Family Must Always Come First
Williams’ father left at an early age, leaving his mother to raise two young boys in San Diego. His mother was a member of the local Salvation Army post where she became so heavily involved that her boys were left to virtually raise themselves. They had hardly any supervision, support, or nurture from their mom. Ted and his brother Danny were left to rely on aunts, uncles, and neighbors. Ted channeled his passion, his energy, his hurt into baseball. I’m sure Ted’s mother thought her main ministry was as a soldier and evangelist with the Salvation Army. I’m sure she did great work in that ministry. But she neglected her children in the process and it had drastic effects that still echo today. Before God trusts us with a ministry or a mission, He trusts us with our family – it’s our first calling. Care and ministry of our family must always take priority.
Ted Williams said he hated God, he had a history of treating women terribly, and was an absent father himself. Ted’s outlook on God, women, children and life in general was determined by the way he was brought up. Because his mother thought serving at the church was more important than caring for him and his brother, be became angry and it impacted the rest of his life.
Our families must come first. If we neglect our families for the sake of our ministry, we are, in effect, abandoning our first ministry.
If there were a Mount Rushmore of baseball players Ted Williams would probably be on it. He was truly great. He was the epitome of dedication, persistence, hard work, and immense skill all wrapped up in one package. But as great a player as he was, he was equally bad at having a family. He generally lived for himself, with little to no regard for his kids or wives.
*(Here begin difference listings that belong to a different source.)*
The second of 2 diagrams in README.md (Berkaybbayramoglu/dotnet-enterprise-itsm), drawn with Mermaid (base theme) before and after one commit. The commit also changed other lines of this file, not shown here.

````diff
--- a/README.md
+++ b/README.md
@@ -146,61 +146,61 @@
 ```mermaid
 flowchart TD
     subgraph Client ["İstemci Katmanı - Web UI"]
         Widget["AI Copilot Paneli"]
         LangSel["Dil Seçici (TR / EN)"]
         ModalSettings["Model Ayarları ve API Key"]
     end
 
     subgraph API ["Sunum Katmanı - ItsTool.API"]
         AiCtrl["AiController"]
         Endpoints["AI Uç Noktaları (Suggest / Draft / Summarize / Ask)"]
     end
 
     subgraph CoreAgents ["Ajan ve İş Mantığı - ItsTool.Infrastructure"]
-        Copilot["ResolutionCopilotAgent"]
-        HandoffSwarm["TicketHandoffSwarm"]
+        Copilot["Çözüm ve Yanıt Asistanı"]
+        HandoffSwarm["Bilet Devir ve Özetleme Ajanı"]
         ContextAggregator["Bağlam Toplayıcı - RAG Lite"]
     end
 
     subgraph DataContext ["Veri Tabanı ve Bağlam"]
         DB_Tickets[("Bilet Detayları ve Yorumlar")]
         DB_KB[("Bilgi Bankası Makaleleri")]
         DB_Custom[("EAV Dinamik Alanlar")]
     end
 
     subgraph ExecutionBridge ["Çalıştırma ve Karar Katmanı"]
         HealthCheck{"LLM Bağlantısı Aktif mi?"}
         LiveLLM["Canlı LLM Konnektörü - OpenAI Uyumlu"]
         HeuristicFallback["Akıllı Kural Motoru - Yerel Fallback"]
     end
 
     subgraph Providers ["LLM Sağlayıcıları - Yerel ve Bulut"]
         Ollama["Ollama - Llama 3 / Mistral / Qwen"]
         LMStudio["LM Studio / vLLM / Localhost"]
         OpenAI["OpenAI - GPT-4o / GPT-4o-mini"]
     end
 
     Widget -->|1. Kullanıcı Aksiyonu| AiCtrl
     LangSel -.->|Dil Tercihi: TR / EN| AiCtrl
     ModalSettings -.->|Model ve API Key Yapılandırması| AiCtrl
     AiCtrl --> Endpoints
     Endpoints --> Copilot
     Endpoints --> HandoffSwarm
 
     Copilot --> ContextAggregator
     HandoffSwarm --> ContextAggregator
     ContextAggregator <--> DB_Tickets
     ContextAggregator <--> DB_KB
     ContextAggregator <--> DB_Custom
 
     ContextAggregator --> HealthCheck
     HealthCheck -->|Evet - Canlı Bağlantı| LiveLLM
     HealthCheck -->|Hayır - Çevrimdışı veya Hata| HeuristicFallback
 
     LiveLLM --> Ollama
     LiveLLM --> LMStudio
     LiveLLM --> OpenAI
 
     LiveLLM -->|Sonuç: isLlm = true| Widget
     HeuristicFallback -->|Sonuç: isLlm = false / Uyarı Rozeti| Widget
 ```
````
When Ted became older, his son John-Henry took advantage of his father, squandered much of his money and became generally regarded as a pariah.
After Ted’s death, all his children took up numerous lawsuits with each other, with Ted’s former wives, and others. At his death there was no joy, no celebration on an amazing life – just anger between his kids.
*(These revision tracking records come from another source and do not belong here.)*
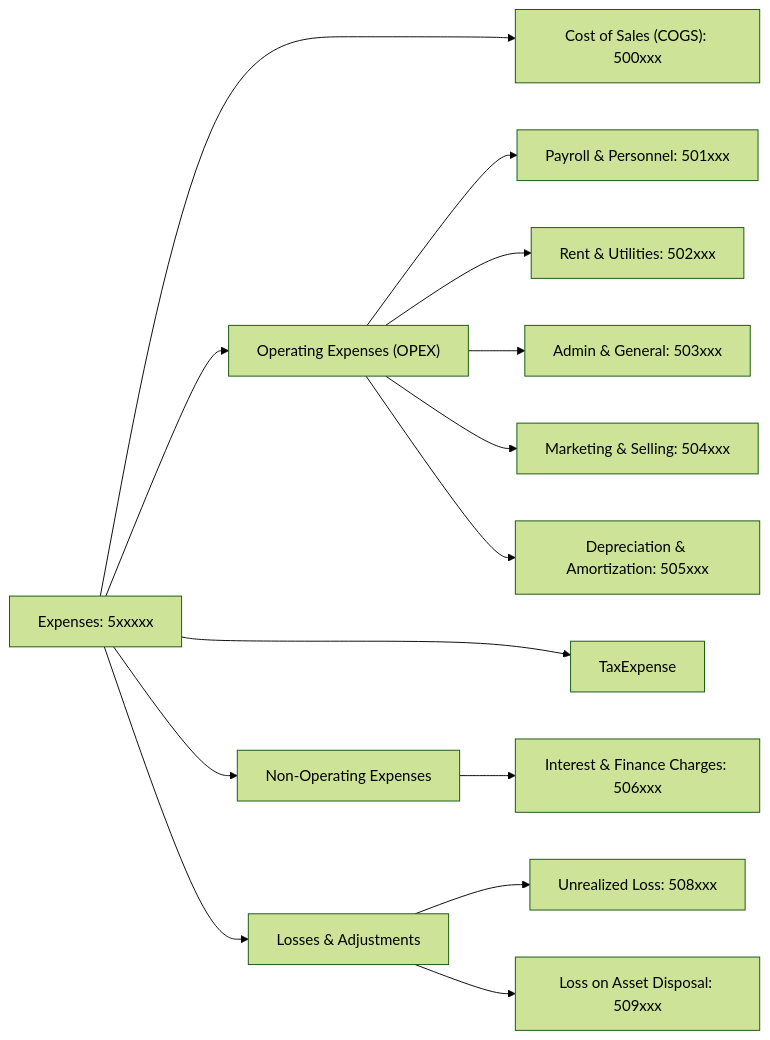
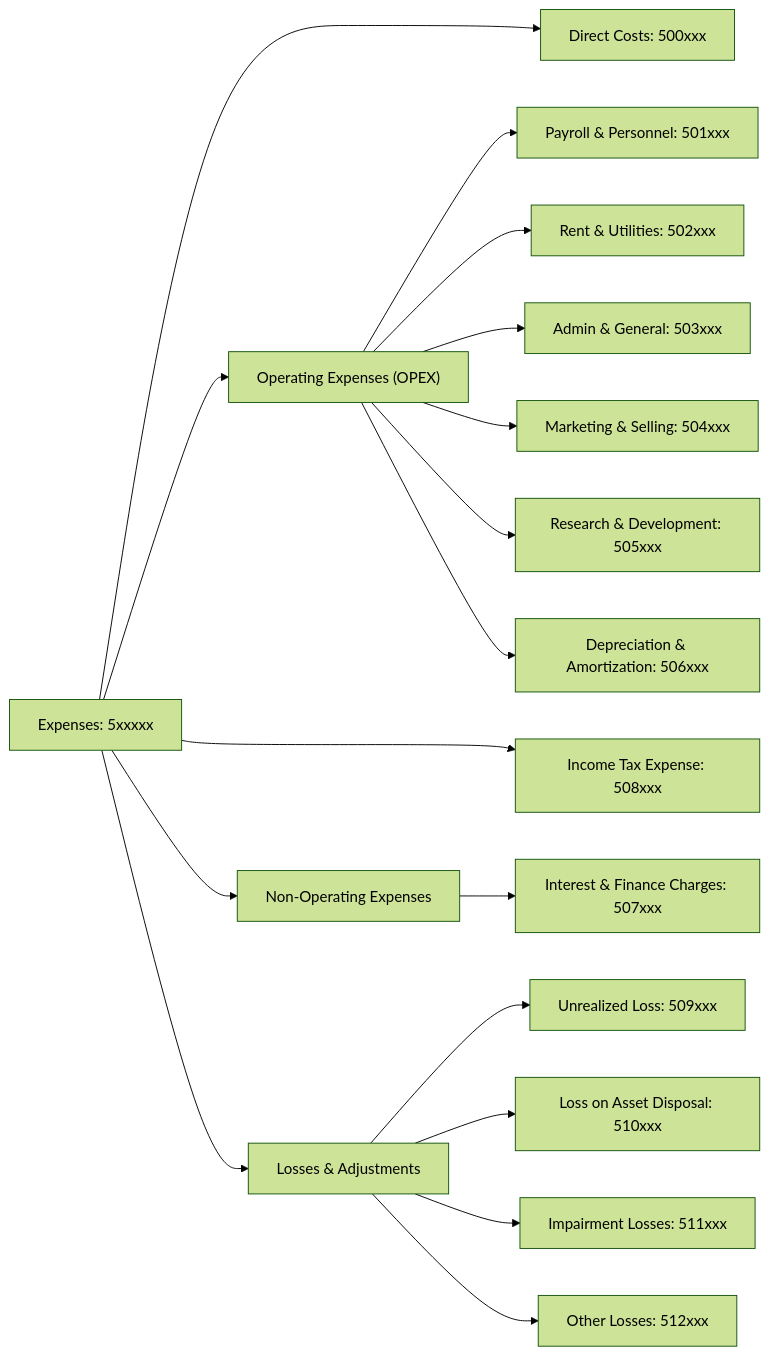
Before and after one commit to oosahon/ledgernova-core: the diagram in src/domain/accounting/__doc__/assets/coa-expenses.mermaid, drawn with Mermaid (forest theme). The commit also changed 276 other files, not shown here.

```diff
--- a/src/domain/accounting/__doc__/assets/coa-expenses.mermaid
+++ b/src/domain/accounting/__doc__/assets/coa-expenses.mermaid
@@ -1,27 +1,27 @@
 flowchart LR
     Expenses["Expenses: 5xxxxx"]
-    Expenses --> DirectCosts & OperatingExpenses & NonOperatingExpenses  & TaxExpense & Losses
+    Expenses --> DirectCosts & OperatingExpenses & NonOperatingExpenses & TaxExpense & Losses
 
-    DirectCosts["Cost of Sales (COGS): 500xxx"]
+    DirectCosts["Direct Costs: 500xxx"]
     
     OperatingExpenses["Operating Expenses (OPEX)"]
-        OperatingExpenses --> PayrollAndPersonnel["Payroll & Personnel: 501xxx"] 
-       
-            
+        OperatingExpenses --> PayrollAndPersonnel["Payroll & Personnel: 501xxx"]
         OperatingExpenses --> RentUtilities["Rent & Utilities: 502xxx"]
         OperatingExpenses --> AdminGeneral["Admin & General: 503xxx"]
         OperatingExpenses --> MarketingSelling["Marketing & Selling: 504xxx"]
-        OperatingExpenses --> Depreciation["Depreciation & Amortization: 505xxx"]
+        OperatingExpenses --> ResearchDevelopment["Research & Development: 505xxx"]
+        OperatingExpenses --> Depreciation["Depreciation & Amortization: 506xxx"]
             
     NonOperatingExpenses["Non-Operating Expenses"]
-        NonOperatingExpenses --> FinanceCosts["Interest & Finance Charges: 506xxx"]
+        NonOperatingExpenses --> FinanceCosts["Interest & Finance Charges: 507xxx"]
 
-
+    TaxExpense["Income Tax Expense: 508xxx"]
 
     Losses["Losses & Adjustments"]
-        Losses --> UnrealizedLoss["Unrealized Loss: 508xxx"]
-        Losses --> AssetDisposal["Loss on Asset Disposal: 509xxx"]
-
+        Losses --> UnrealizedLoss["Unrealized Loss: 509xxx"]
+        Losses --> AssetDisposal["Loss on Asset Disposal: 510xxx"]
+        Losses --> ImpairmentLoss["Impairment Losses: 511xxx"]
+        Losses --> OtherLosses["Other Losses: 512xxx"]
 
      %% For positioning
     OperatingExpenses ~~~ DirectCosts & TaxExpense
```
When we neglect our families, there are consequences that last generations. This is a great lesson for me: no matter what I’m doing or the seeming importance of my job, nothing will be more important than raising my kids and being there for my family. Nothing.
What the Bible Says About It…
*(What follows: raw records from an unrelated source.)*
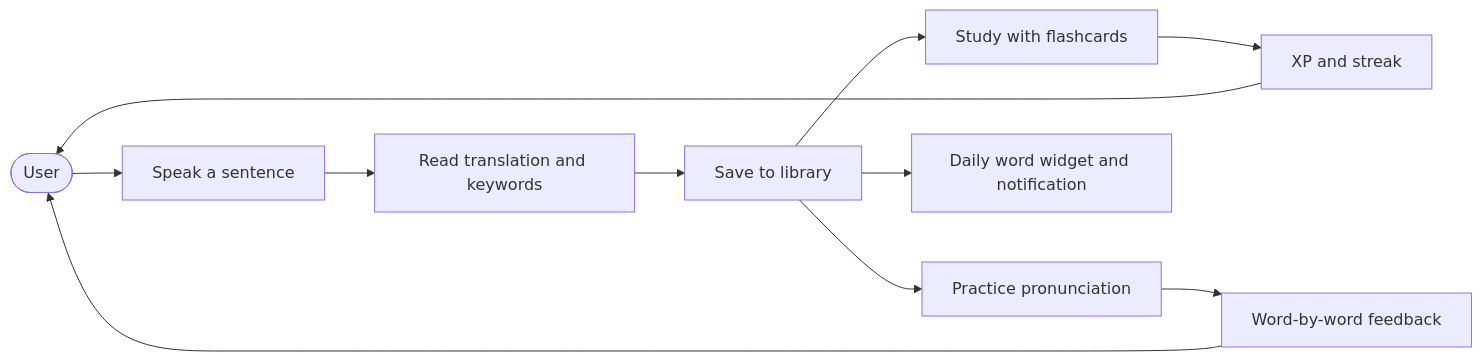
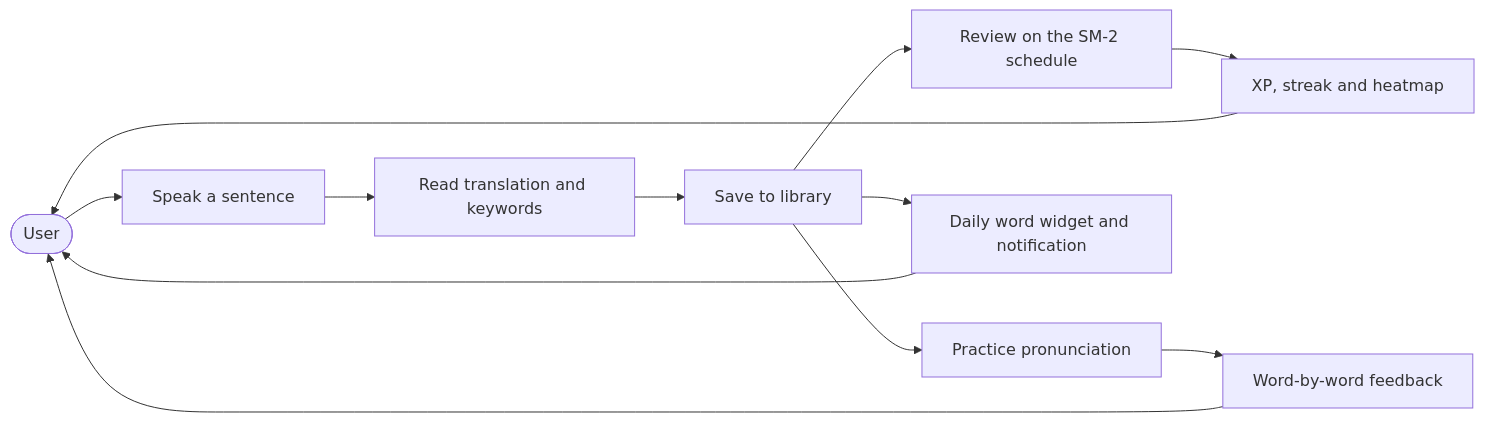
Before and after one commit to shareef01/deutschflow: the first of 4 diagrams in README.md, drawn with Mermaid. The commit also changed other lines of this file, not shown here.

````diff
--- a/README.md
+++ b/README.md
@@ -84,13 +108,14 @@
 ```mermaid
 flowchart LR
     User([User]) --> A[Speak a sentence]
     A --> B[Read translation and keywords]
     B --> C[Save to library]
-    C --> D[Study with flashcards]
+    C --> D[Review on the SM-2 schedule]
     C --> E[Practice pronunciation]
     C --> F[Daily word widget and notification]
-    D --> G[XP and streak]
+    D --> G[XP, streak and heatmap]
     E --> H[Word-by-word feedback]
     G --> User
     H --> User
+    F --> User
 ```
````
You shall teach them [the law of God] diligently to your children, and shall talk of them when you sit in your house, and when you walk by the way, and when you lie down, and when you rise. Deuteronomy 6:7
Behold, children are a heritage from the Lord, the fruit of the womb a reward. Psalm 127:3
But Jesus said, “Let the little children come to me and do not hinder them, for to such belongs the kingdom of heaven.” Matthew 19:14
Fathers, do not provoke your children to anger, but bring them up in the discipline and instruction of the Lord. – Ephesians 6:4
I have a few more thoughts on his life. I’ll share in the next post. Thanks for reading! I welcome comments! If you have any, leave them below. I’d love to read them.